That’s actually not news. It’s consistent with a series of accountings NSA gave to Reggie Walton in 2009, as when, in February 2009, they provided more exact numbers (though they’d get tweaked a bit during that summer) that were smaller, but still in the range of 2-3 tips a day.
Demonstrating the value of the BR metadata to the U.S. Intelligence Community, the NSA has disseminated 275 reports and tipped over 2,500 telephone identifiers to the FBI and CIA for further investigative action since the inception of this collection in docket number BR 06-05.
That said, at least according to Geoffrey Stone, the scale of the referrals may have gone down dramatically.
Under the FISA statute, the NSA queried 288 numbers in 2012 and had only 16 instances where matches were analyzed, confirmed, and then forwarded to the FBI. According to Stone, these queries only produced about 6,000 numbers that were “touched” by the analysis, of the millions of numbers whose meta-data the NSA stores for up to five years.
In general and specifically here, there are reasons I don’t entirely trust Stone’s comments on the dragnet. He has said a lot that is inconsistent with other public (and legally sworn) claims, notably on the volume of phone records collected. And his silences about certain aspects of the dragnet make me wonder how complete an understanding he has.
Plus, the “16 instances” may — as was true in the earlier period — represent reports that include more than one number. If, as occurred until 2009, each report had roughly 10 numbers, then this might amount to 160 identifiers (which is still far below the pace of the 2006-2009 period, but then during that period they weren’t enforcing RAS).
Then there’s the complete lack of definition for “touch” with regards to his 6,000 number.
In addition, 2012 might be a new baseline (or perhaps outlier) year, as the rollout of the new automated system at the end of 2011 would likely have changed the treatment of phone identifiers entirely.

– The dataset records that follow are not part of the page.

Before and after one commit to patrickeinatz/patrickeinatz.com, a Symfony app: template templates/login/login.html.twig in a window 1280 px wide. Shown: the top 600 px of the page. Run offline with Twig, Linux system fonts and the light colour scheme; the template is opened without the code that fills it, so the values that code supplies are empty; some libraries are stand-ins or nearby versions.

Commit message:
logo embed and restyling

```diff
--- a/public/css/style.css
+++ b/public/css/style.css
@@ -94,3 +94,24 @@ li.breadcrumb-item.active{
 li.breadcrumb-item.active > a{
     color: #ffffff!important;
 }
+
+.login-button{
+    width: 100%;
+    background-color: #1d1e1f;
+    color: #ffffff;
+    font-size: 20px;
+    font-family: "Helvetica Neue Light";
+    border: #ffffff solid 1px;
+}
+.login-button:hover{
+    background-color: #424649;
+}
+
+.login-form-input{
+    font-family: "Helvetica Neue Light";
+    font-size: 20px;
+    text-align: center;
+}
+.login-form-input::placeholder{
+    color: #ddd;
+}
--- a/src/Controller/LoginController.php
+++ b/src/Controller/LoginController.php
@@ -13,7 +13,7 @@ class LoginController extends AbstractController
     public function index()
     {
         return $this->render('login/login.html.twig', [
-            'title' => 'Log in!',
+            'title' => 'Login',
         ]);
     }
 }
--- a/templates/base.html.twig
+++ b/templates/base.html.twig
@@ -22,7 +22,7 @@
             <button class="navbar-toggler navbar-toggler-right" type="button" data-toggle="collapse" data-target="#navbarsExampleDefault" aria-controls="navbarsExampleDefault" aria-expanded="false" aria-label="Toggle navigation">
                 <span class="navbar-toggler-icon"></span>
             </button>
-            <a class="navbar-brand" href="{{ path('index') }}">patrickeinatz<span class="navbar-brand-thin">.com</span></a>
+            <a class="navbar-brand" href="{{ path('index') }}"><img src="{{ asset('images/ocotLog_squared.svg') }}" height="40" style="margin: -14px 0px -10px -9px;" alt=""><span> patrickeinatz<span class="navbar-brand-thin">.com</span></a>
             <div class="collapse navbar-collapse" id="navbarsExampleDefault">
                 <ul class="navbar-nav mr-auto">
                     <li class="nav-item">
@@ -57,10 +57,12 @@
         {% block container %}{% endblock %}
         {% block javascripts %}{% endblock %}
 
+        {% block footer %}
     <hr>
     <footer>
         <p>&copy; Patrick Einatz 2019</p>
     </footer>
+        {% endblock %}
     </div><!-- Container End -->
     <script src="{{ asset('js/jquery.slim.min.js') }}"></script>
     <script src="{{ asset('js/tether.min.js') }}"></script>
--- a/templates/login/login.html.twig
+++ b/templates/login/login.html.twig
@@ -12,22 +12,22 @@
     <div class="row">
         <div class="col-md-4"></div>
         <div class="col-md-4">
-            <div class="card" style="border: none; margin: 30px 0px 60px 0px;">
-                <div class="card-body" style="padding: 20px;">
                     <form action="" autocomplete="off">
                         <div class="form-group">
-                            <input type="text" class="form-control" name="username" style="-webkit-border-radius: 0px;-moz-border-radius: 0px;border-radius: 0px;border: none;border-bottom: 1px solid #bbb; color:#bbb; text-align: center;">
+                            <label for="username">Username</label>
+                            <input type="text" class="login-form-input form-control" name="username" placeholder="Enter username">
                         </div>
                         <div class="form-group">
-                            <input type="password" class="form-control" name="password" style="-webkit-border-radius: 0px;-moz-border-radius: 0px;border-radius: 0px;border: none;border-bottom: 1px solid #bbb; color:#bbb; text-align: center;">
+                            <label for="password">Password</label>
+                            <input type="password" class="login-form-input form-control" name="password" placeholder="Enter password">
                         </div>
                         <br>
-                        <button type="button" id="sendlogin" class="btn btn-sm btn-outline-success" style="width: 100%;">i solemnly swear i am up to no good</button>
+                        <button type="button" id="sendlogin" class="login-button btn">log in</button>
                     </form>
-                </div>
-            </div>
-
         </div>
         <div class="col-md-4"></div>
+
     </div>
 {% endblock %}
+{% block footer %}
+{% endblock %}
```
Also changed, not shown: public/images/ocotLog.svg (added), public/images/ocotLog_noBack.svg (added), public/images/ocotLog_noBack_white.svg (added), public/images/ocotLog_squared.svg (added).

And as I’ve said, I expect the use of the phone dragnet for a “peace of mind” query after the Boston Marathon attack to result in a huge number of tips (though perhaps in just one or several reports), given how wired the Tsarnaevs were and had been for the five years leading up to the attack.
Moreover, in a development that may or may not be entirely unrelated, the number of telephone taskings under Section 702 have started to go up again starting in 2012, after having been down since 2009.
As the chart demonstrates, the number of newly tasked telephone numbers decreased after 2009, but began to increase again in 2012. The average number of telephone numbers tasked each month for the first 11 months of 2012 [redacted].
There are admittedly a number of possible explanations (increasing collection of text messages, different kind of upstream collection, potentially even a fourth certificate in addition to the terror, proliferation, and cyber ones we know about). But one possibility is that the new alert system has led NSA to move toward wiretapping interesting numbers, rather than sending them to FBI for investigation. Moreover, by wiretapping someone, NSA could share data with FBI and CIA in relatively unfettered fashion, as both are permitted to receive unminimized content under 702 in certain circumstances, and both have the authority to do backdoor searches on US person content on all but upstream collected 702 data.
The NSA can’t give phone numbers to FBI without review, but according to section 702 minimization procedures, in some cases they can let CIA and FBI read wiretap content without such review.
That is, wiretapping someone could be a way to evade data dissemination restrictions in place on actual phone dragnet queries.